#### Dataset excerpts ####
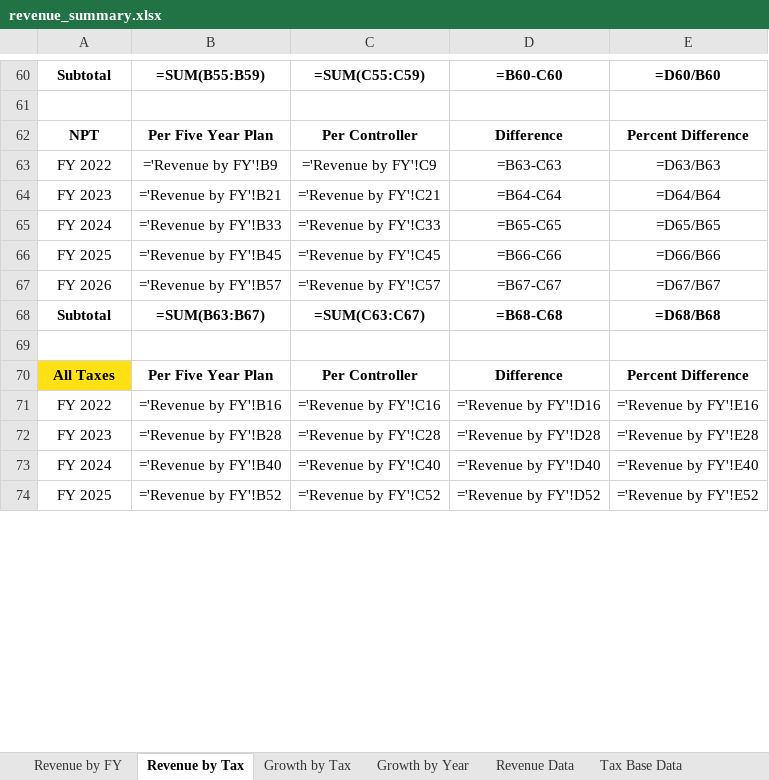
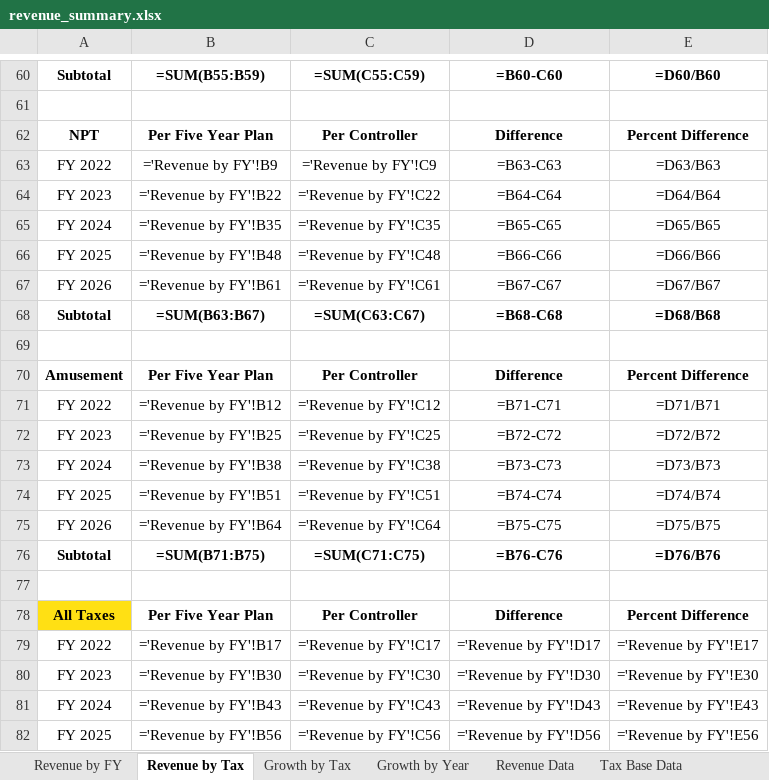
Before and after one commit to PhilaController/five-year-plan-analysis, an Excel workbook: data/07_reporting/revenue_summary.xlsx, sheet Revenue by Tax, drawn as a sheet; only a part is shown, gaps mark what is left out; values as stored, in another font and other column widths than the file's, no borders; formulas without a stored value are shown as written; addresses are those after the commit; the diff covers the shown part only; the diff names each change by its address in the sheet, - before the commit and + after, or states it on an @@ line.

```diff
--- a/data/07_reporting/revenue_summary.xlsx (sheet Revenue by Tax)
+++ b/data/07_reporting/revenue_summary.xlsx (sheet Revenue by Tax)
-B64: ='Revenue by FY'!B21
+B64: ='Revenue by FY'!B22
-C64: ='Revenue by FY'!C21
+C64: ='Revenue by FY'!C22
-B65: ='Revenue by FY'!B33
+B65: ='Revenue by FY'!B35
-C65: ='Revenue by FY'!C33
+C65: ='Revenue by FY'!C35
-B66: ='Revenue by FY'!B45
+B66: ='Revenue by FY'!B48
-C66: ='Revenue by FY'!C45
+C66: ='Revenue by FY'!C48
-B67: ='Revenue by FY'!B57
+B67: ='Revenue by FY'!B61
-C67: ='Revenue by FY'!C57
+C67: ='Revenue by FY'!C61
+row 70: Amusement | Per Five Year Plan | Per Controller | Difference | Percent Difference
+row 71: FY 2022 | ='Revenue by FY'!B12 | ='Revenue by FY'!C12 | =B71-C71 | =D71/B71
+row 72: FY 2023 | ='Revenue by FY'!B25 | ='Revenue by FY'!C25 | =B72-C72 | =D72/B72
+row 73: FY 2024 | ='Revenue by FY'!B38 | ='Revenue by FY'!C38 | =B73-C73 | =D73/B73
+row 74: FY 2025 | ='Revenue by FY'!B51 | ='Revenue by FY'!C51 | =B74-C74 | =D74/B74
+row 75: FY 2026 | ='Revenue by FY'!B64 | ='Revenue by FY'!C64 | =B75-C75 | =D75/B75
+row 76: Subtotal | =SUM(B71:B75) | =SUM(C71:C75) | =B76-C76 | =D76/B76
+row 77: (empty)
-B79: ='Revenue by FY'!B16
+B79: ='Revenue by FY'!B17
-C79: ='Revenue by FY'!C16
+C79: ='Revenue by FY'!C17
-D79: ='Revenue by FY'!D16
+D79: ='Revenue by FY'!D17
-E79: ='Revenue by FY'!E16
+E79: ='Revenue by FY'!E17
-B80: ='Revenue by FY'!B28
+B80: ='Revenue by FY'!B30
-C80: ='Revenue by FY'!C28
+C80: ='Revenue by FY'!C30
-D80: ='Revenue by FY'!D28
+D80: ='Revenue by FY'!D30
-E80: ='Revenue by FY'!E28
+E80: ='Revenue by FY'!E30
-B81: ='Revenue by FY'!B40
+B81: ='Revenue by FY'!B43
-C81: ='Revenue by FY'!C40
+C81: ='Revenue by FY'!C43
-D81: ='Revenue by FY'!D40
+D81: ='Revenue by FY'!D43
-E81: ='Revenue by FY'!E40
+E81: ='Revenue by FY'!E43
-B82: ='Revenue by FY'!B52
+B82: ='Revenue by FY'!B56
-C82: ='Revenue by FY'!C52
+C82: ='Revenue by FY'!C56
-D82: ='Revenue by FY'!D52
+D82: ='Revenue by FY'!D56
-E82: ='Revenue by FY'!E52
+E82: ='Revenue by FY'!E56
```
Also changed, not shown: 62 edited cells elsewhere in this sheet, sheet Revenue by FY, sheet Growth by Tax, sheet Growth by Year, src/fyp_analysis/templates/revenue_summary_template.xlsx, 1 other file.
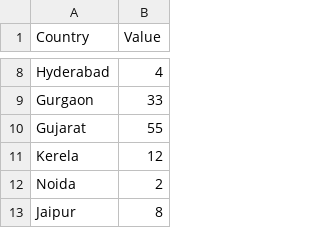
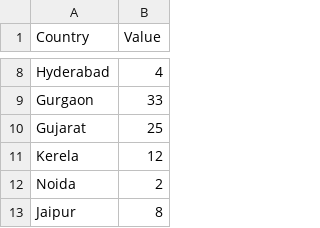
Before and after one commit to yashmevada/d3, a CSV file: bubblepiechart.csv, drawn as a sheet; only a part is shown, gaps mark what is left out.

Commit message:
Update bubblepiechart.csv

```diff
--- a/bubblepiechart.csv
+++ b/bubblepiechart.csv
@@ -9,3 +9,3 @@ Hyderabad,4
 Gurgaon,33
-Gujarat,55
+Gujarat,25
 Kerela,12
```
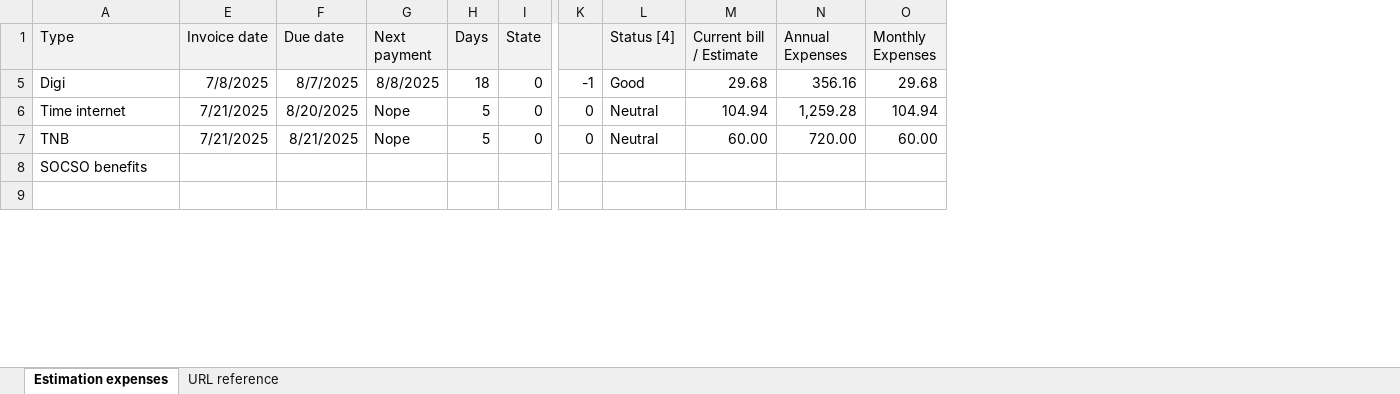
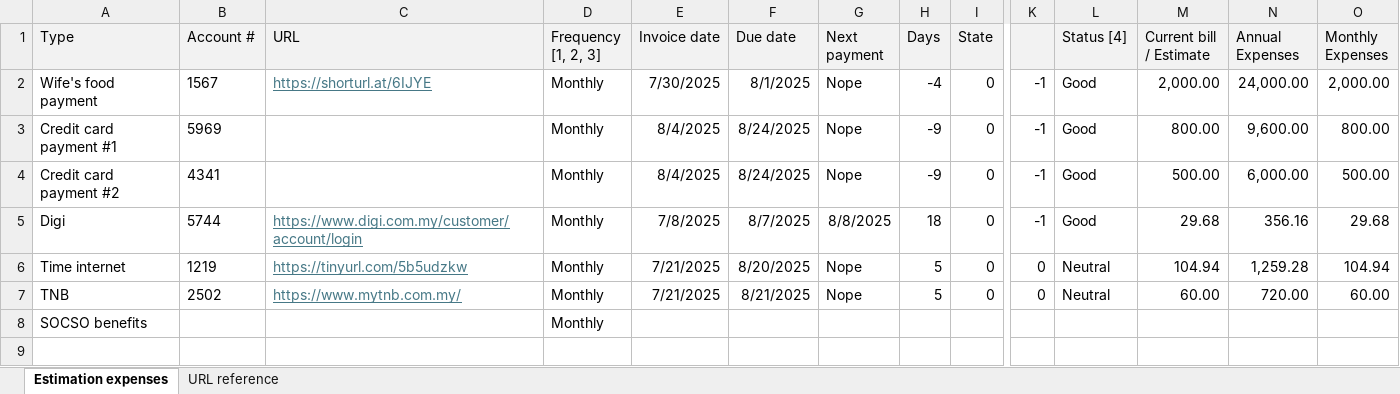
Before and after one commit to bennyk/EPF_Home_Loan, an Excel workbook: house_payment.xlsm, sheet Estimation expenses, drawn as a sheet; only a part is shown, gaps mark what is left out; values as stored, in another font and other column widths than the file's, no borders; conditional formats not drawn; rows hold the shown columns only; the diff names each change by its address in the sheet, - before the commit and + after, or states it on an @@ line.

Commit message:
Resting state

```diff
--- a/house_payment.xlsm (sheet Estimation expenses)
+++ b/house_payment.xlsm (sheet Estimation expenses)
@@ column B (Account #) unhidden, rows 5-7: 5744 | 1219 | 2502 @@
@@ column C (URL) unhidden, rows 5-7: https://www.digi.com.my/customer/account/login | https://tinyurl.com/5b5udzkw | https://www.mytnb.com.my/ @@
@@ column D (Frequency [1, 2, 3]) unhidden, rows 5-8: all Monthly @@
+row 2: Wife's food payment | 1567 | https://shorturl.at/6IJYE | Monthly | 7/30/2025 | 8/1/2025 | Nope | -4 | 0 | -1 | Good | 2,000.00 | 24,000.00 | 2,000.00
+row 3: Credit card payment #1 | 5969 |  | Monthly | 8/4/2025 | 8/24/2025 | Nope | -9 | 0 | -1 | Good | 800.00 | 9,600.00 | 800.00
+row 4: Credit card payment #2 | 4341 |  | Monthly | 8/4/2025 | 8/24/2025 | Nope | -9 | 0 | -1 | Good | 500.00 | 6,000.00 | 500.00
```
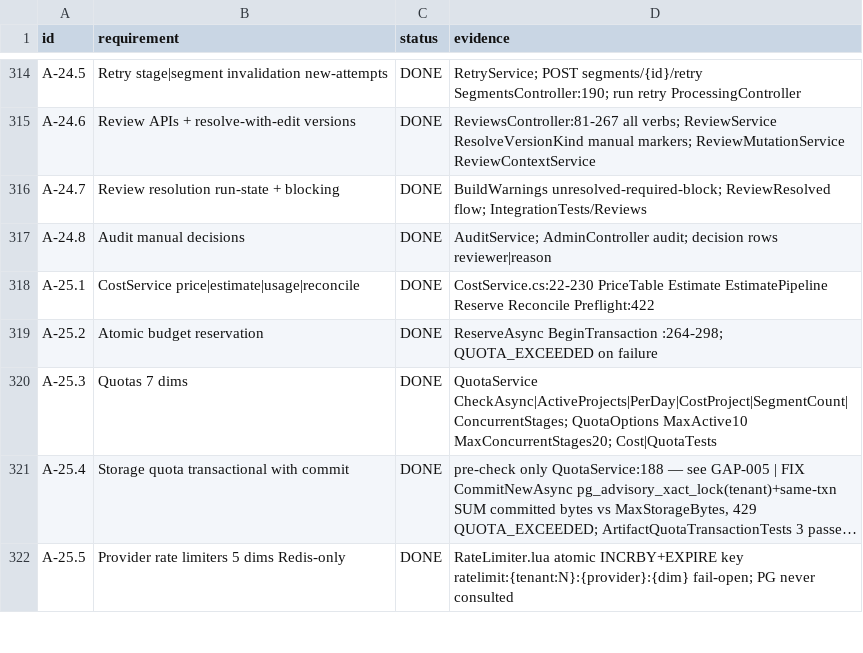
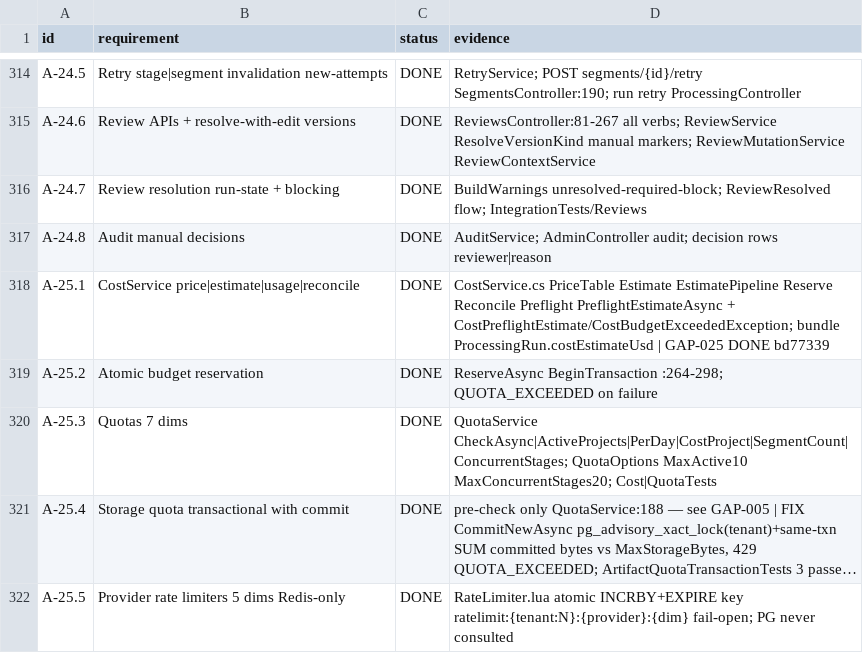
Before and after one commit to vibeversa/media-dub, a CSV file: audit/traceability.csv, drawn as a sheet; only a part is shown, gaps mark what is left out; long unchanged cells end in …; the diff covers the shown part only.

Commit message:
docs(audit): mark GAP-021..GAP-028 DONE with hashes and notes

```diff
--- a/audit/traceability.csv
+++ b/audit/traceability.csv
@@ -317,3 +317,3 @@ A-24.7,Review resolution run-state + blocking,DONE,BuildWarnings unresolved-requ
 A-24.8,Audit manual decisions,DONE,AuditService; AdminController audit; decision rows reviewer|reason
-A-25.1,CostService price|estimate|usage|reconcile,DONE,CostService.cs:22-230 PriceTable Estimate EstimatePipeline Reserve Reconcile Preflight:422
+A-25.1,CostService price|estimate|usage|reconcile,DONE,CostService.cs PriceTable Estimate EstimatePipeline Reserve Reconcile Preflight PreflightEstimateAsync + CostPreflightEstimate/CostBudgetExceededException; bundle ProcessingRun.costEstimateUsd | GAP-025 DONE bd77339
 A-25.2,Atomic budget reservation,DONE,ReserveAsync BeginTransaction :264-298; QUOTA_EXCEEDED on failure
```
Also changed, not shown: 14 edited cells elsewhere in this file, 2 other files.
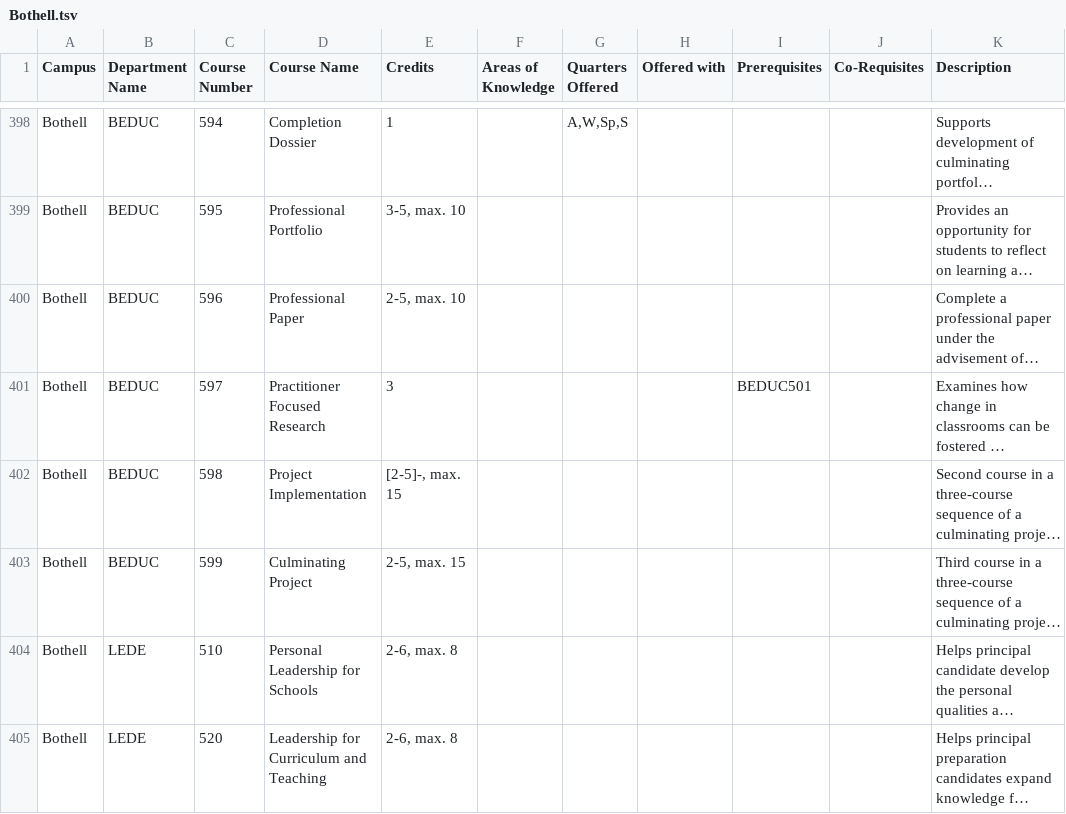
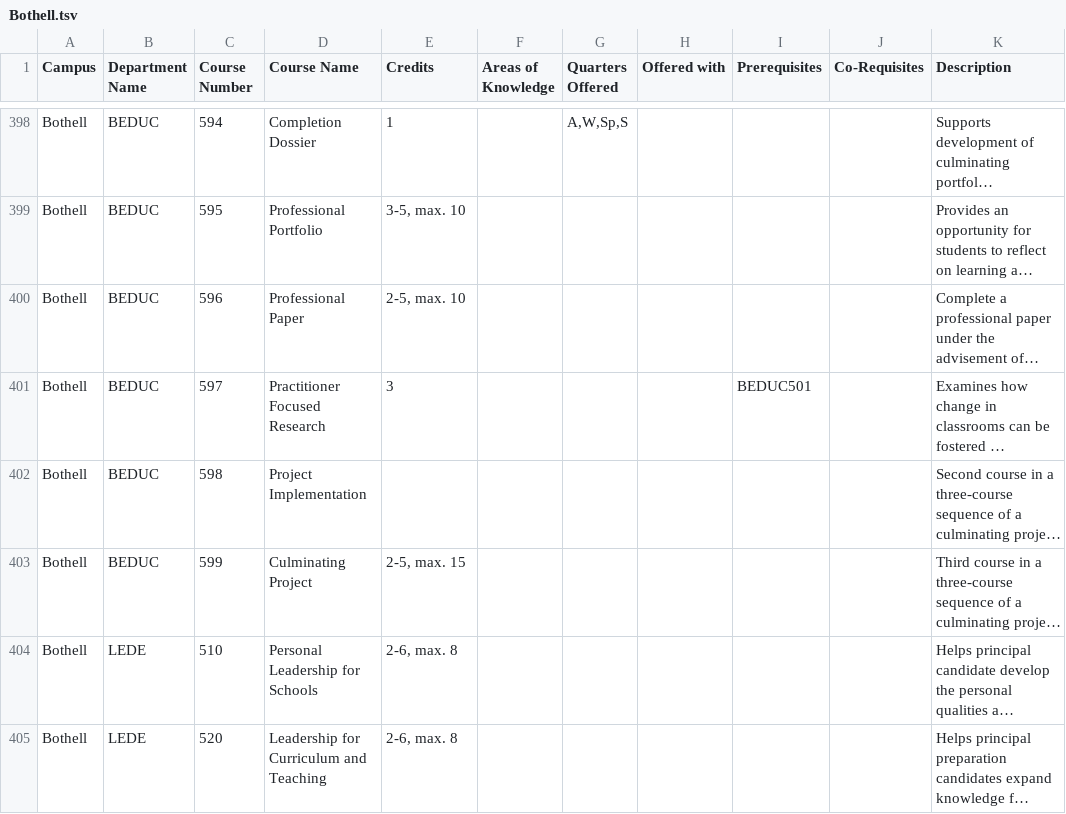
Before and after one commit to AlexEidt/UW-Course-Planner, a TSV file: UW_Campus_Catalogs/TSV/Bothell.tsv, drawn as a sheet; only a part is shown, gaps mark what is left out; long unchanged cells end in …; the diff covers the shown part only; the diff names each change by its address in the sheet, - before the commit and + after, or states it on an @@ line.

Commit message:
Fixed credit parsing

```diff
--- a/UW_Campus_Catalogs/TSV/Bothell.tsv
+++ b/UW_Campus_Catalogs/TSV/Bothell.tsv
-E402 (Credits): [2-5]-, max. 15
+E402 (Credits): (empty)
```
Also changed, not shown: 15 edited cells elsewhere in this file, UW_Campus_Catalogs/TSV/Tacoma.tsv, 8 other files.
####
* _Assignment_: Number of lines above containing "audit": give it, with no other text.

* _Reply_: 5